By Patrick Martin and ISW Iraq Team
Key Take-Away: PM Haidar al-Abadi suffered a serious blow in his bid to reform and lead the government on November 2 when the Council of Representatives (CoR) unanimously ruled to withdraw his ability to launch reform packages unilaterally. CoR members voiced support for the reforms, but worded the motion as enforcing the separation of powers and keeping legislative powers within the CoR. PM Abadi’s loss is Maliki’s gain, as Maliki has capitalized on resistance to PM Abadi’s reforms by openly speaking out against them and using his allies within the SLA to spearhead criticism of PM Abadi’s governing style. PM Abadi has lost the confidence of the political blocs who supported his reform packages with his unilateral approach to introducing reforms, and the outcome of the vote was a response to his most recent and controversial reforms. These included changes to the salary scale and the appointment of a new Council of Ministers (CoM) secretary who holds U.S. citizenship. PM Abadi previously had numerous supporters for his reform agenda. However, in response to the salary scale changes, these supporters, including Grand Ayatollah Ali al-Sistani and the political opponents of Vice President Nouri al-Maliki, including ISCI and the Sadrist Trend, have since diminished their support for him in light of the salary scale change. Sistani disagreed with PM Abadi over the final form for the salary scale reform, and thus voiced his disapproval. Maliki has likely used this opportunity to test the waters for an eventual no-confidence vote against PM Abadi. Sistani likely remains supportive of PM Abadi – Maliki’s allies likely took advantage of Sistani’s denouncement of the salary scale change to attack PM Abadi. In addition, former supporters of the reform program most likely used the CoR vote to both protect themselves from backlash by their constituencies over unpopular reform packages and to prevent PM Abadi from exercising any powers without their consultation.

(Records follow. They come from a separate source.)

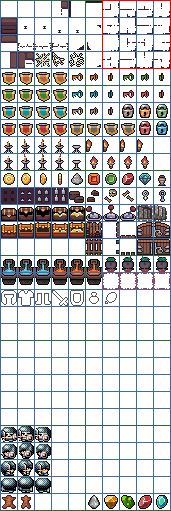
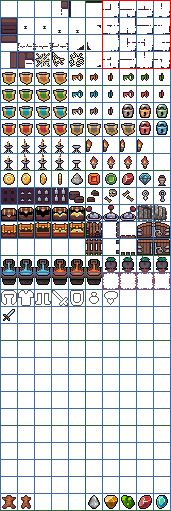
Added first weapon.

diff --git a/LuckNGold/World/Items/WeaponFactory.cs b/LuckNGold/World/Items/WeaponFactory.cs
@@ -1,7 +1,6 @@
 using LuckNGold.World.Items.Components;
 using LuckNGold.World.Items.Enums;
 using LuckNGold.World.Items.Interfaces;
-using LuckNGold.World.Items.Primitives;
 using LuckNGold.World.Monsters.Enums;
 using SadRogue.Integration;
 
@@ -9,24 +8,9 @@ namespace LuckNGold.World.Items;
 
 static class WeaponFactory
 {
-    public static RogueLikeEntity ArmingSword(Material material)
-    {
-        var overheadSwingDamage = new AttackDamage(PhysicalDamage.Slashing(3, 6), ElementalDamage.None);
-        var sideSwingDamage = new AttackDamage(PhysicalDamage.Slashing(2, 5), ElementalDamage.None);
-        var thrustDamage = new AttackDamage(PhysicalDamage.Piercing(1, 4), ElementalDamage.None);
-
-        var attacks = new Dictionary<MeleeAttackType, IAttackDamage>()
-        {
-            { MeleeAttackType.OverheadSwing, overheadSwingDamage },
-            { MeleeAttackType.DiagonalSideSwing, sideSwingDamage },
-            { MeleeAttackType.ForwardThrust, thrustDamage }
-        };
-
-        string name = $"{material} Arming Sword";
-
-        var sword = Sword(name, material, attacks);
-        return sword;
-    }
+    public static RogueLikeEntity ArmingSword(Material material, 
+        Dictionary<MeleeAttackType, IAttackDamage> attacks) =>
+        Sword($"{material} Arming Sword", material, attacks);
 
     static RogueLikeEntity Sword(string name, Material material,
         Dictionary<MeleeAttackType, IAttackDamage> attacks)

diff --git a/LuckNGold/Generation/Items/Weapons/Swords/ArmingSword.cs b/LuckNGold/Generation/Items/Weapons/Swords/ArmingSword.cs
@@ -1,0 +1,26 @@
+using LuckNGold.World.Items.Enums;
+using LuckNGold.World.Items.Interfaces;
+using LuckNGold.World.Items.Primitives;
+
+namespace LuckNGold.Generation.Items.Weapons.Swords;
+
+record ArmingSword : Sword
+{
+    public ArmingSword(Point position, Material material) : base(position, material, 
+        new Dictionary<MeleeAttackType, IAttackDamage> 
+        {
+            { 
+                MeleeAttackType.OverheadSwing,
+                new AttackDamage(PhysicalDamage.Slashing(3, 6), ElementalDamage.None)
+            },
+            { 
+                MeleeAttackType.DiagonalSideSwing,
+                new AttackDamage(PhysicalDamage.Slashing(2, 5), ElementalDamage.None)
+            },
+            { 
+                MeleeAttackType.ForwardThrust,
+                new AttackDamage(PhysicalDamage.Piercing(1, 4), ElementalDamage.None)
+            }
+        })
+    { }
+}

diff --git a/LuckNGold/World/Map/GameMap.Items.cs b/LuckNGold/World/Map/GameMap.Items.cs
@@ -1,4 +1,6 @@
 using LuckNGold.Generation.Items;
+using LuckNGold.Generation.Items.Weapons;
+using LuckNGold.Generation.Items.Weapons.Swords;
 using LuckNGold.World.Items;
 using SadRogue.Integration;
 
@@ -30,5 +32,11 @@ partial class GameMap
     public static RogueLikeEntity CreateItem(Item item) =>
         item is Key key ? ItemFactory.Key(key.Material) :
         item is Coin ? ItemFactory.Coin() :
+        item is Weapon weapon ? CreateWeapon(weapon) :
         throw new ArgumentException("Item not implemented.");
+
+    static RogueLikeEntity CreateWeapon(Weapon weapon) =>
+        weapon is ArmingSword armingSword ? WeaponFactory.ArmingSword(armingSword.Material, 
+            armingSword.Attacks) :
+        throw new ArgumentException("Weapon not implemented.");
 }

diff --git a/LuckNGold/Generation/FirstRoomGenerator.cs b/LuckNGold/Generation/FirstRoomGenerator.cs
@@ -5,7 +5,9 @@ using GoRogue.Random;
 using LuckNGold.Generation.Decors;
 using LuckNGold.Generation.Furnitures;
 using LuckNGold.Generation.Items;
+using LuckNGold.Generation.Items.Weapons.Swords;
 using LuckNGold.Generation.Map;
+using LuckNGold.World.Items.Enums;
 
 namespace LuckNGold.Generation;
 
@@ -47,6 +49,11 @@ internal class FirstRoomGenerator() : GenerationStep("FirstRoom",
             var coin = new Coin(Point.None);
             chest.Items.Add(coin);
         }
+
+        // Sample sword
+        var swordPosition = firstRoom.Area.Center + Direction.Up;
+        var sword = new ArmingSword(swordPosition, Material.MoonSteel);
+        firstRoom.AddEntity(sword);
 
         yield break;
     }

diff --git a/LuckNGold/Generation/Items/Weapons/MeleeWeapon.cs b/LuckNGold/Generation/Items/Weapons/MeleeWeapon.cs
@@ -1,0 +1,15 @@
+using LuckNGold.World.Items.Enums;
+using LuckNGold.World.Items.Interfaces;
+
+namespace LuckNGold.Generation.Items.Weapons;
+
+abstract record MeleeWeapon : Weapon
+{
+    public Dictionary<MeleeAttackType, IAttackDamage> Attacks { get; init; }
+
+    public MeleeWeapon(Point position, Material material,
+        Dictionary<MeleeAttackType, IAttackDamage> attacks) : base(position, material)
+    {
+        Attacks = attacks;
+    }
+}

diff --git a/LuckNGold/Generation/Items/Weapons/Swords/Sword.cs b/LuckNGold/Generation/Items/Weapons/Swords/Sword.cs
@@ -1,0 +1,13 @@
+using LuckNGold.World.Items.Enums;
+using LuckNGold.World.Items.Interfaces;
+
+namespace LuckNGold.Generation.Items.Weapons.Swords;
+
+abstract record Sword : MeleeWeapon
+{
+    public Sword (Point position, Material material,
+        Dictionary<MeleeAttackType, IAttackDamage> attacks) : base(position, material, attacks)
+    {
+
+    }
+}

diff --git a/LuckNGold/Generation/Items/Weapons/Weapon.cs b/LuckNGold/Generation/Items/Weapons/Weapon.cs
@@ -1,0 +1,13 @@
+using LuckNGold.World.Items.Enums;
+
+namespace LuckNGold.Generation.Items.Weapons;
+
+abstract record Weapon : Item
+{
+    public Material Material { get; init; }
+
+    public Weapon(Point position, Material material) : base(position)
+    {
+        Material = material;
+    }
+}

diff --git a/LuckNGold/World/Items/Enums/Material.cs b/LuckNGold/World/Items/Enums/Material.cs
@@ -13,5 +13,7 @@ enum Material
     Bone,
     Leather,
     Wood,
-    Iron
+    Iron,
+
+    MoonSteel,
 }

ISF and tribal fighters reportedly crossed the Albu Faraj Bridge into central Ramadi. Significant action has not been reported in central Ramadi, indicating that the incursion does not constitute a meaningful tactical gain. However, the crossing is the first advance by the ISF into central Ramadi from the north since the city fell to ISIS on May 18. The ISF are also approaching the Anbar Operations Command headquarters building, but have not managed to capture it or the nearby Warrar Dam. The ISF have failed to make progress towards the city from the east and remain bogged down in fighting in villages between Ramadi and Habaniya. ISIS also attacked Peshmerga positions in Sinjar and Rabia districts in northwestern Ninewa province and continued pressuring ISF and “Popular Mobilization” fighters west if Samarra and north of Baiji, indicating a continued capacity to launch attacks across a wide territory. Meanwhile, President Barack Obama promised to “intensify” support to the ISF and would authorize a headquarters for U.S. special operator task force (SOTF) in Arbil. This follows a report that a similar SOTF headquarters had already been operational in Arbil for some time. The U.S. is thus taking steps to intensify its support under current advise and assist powers for the Peshmerga and the ISF against ISIS.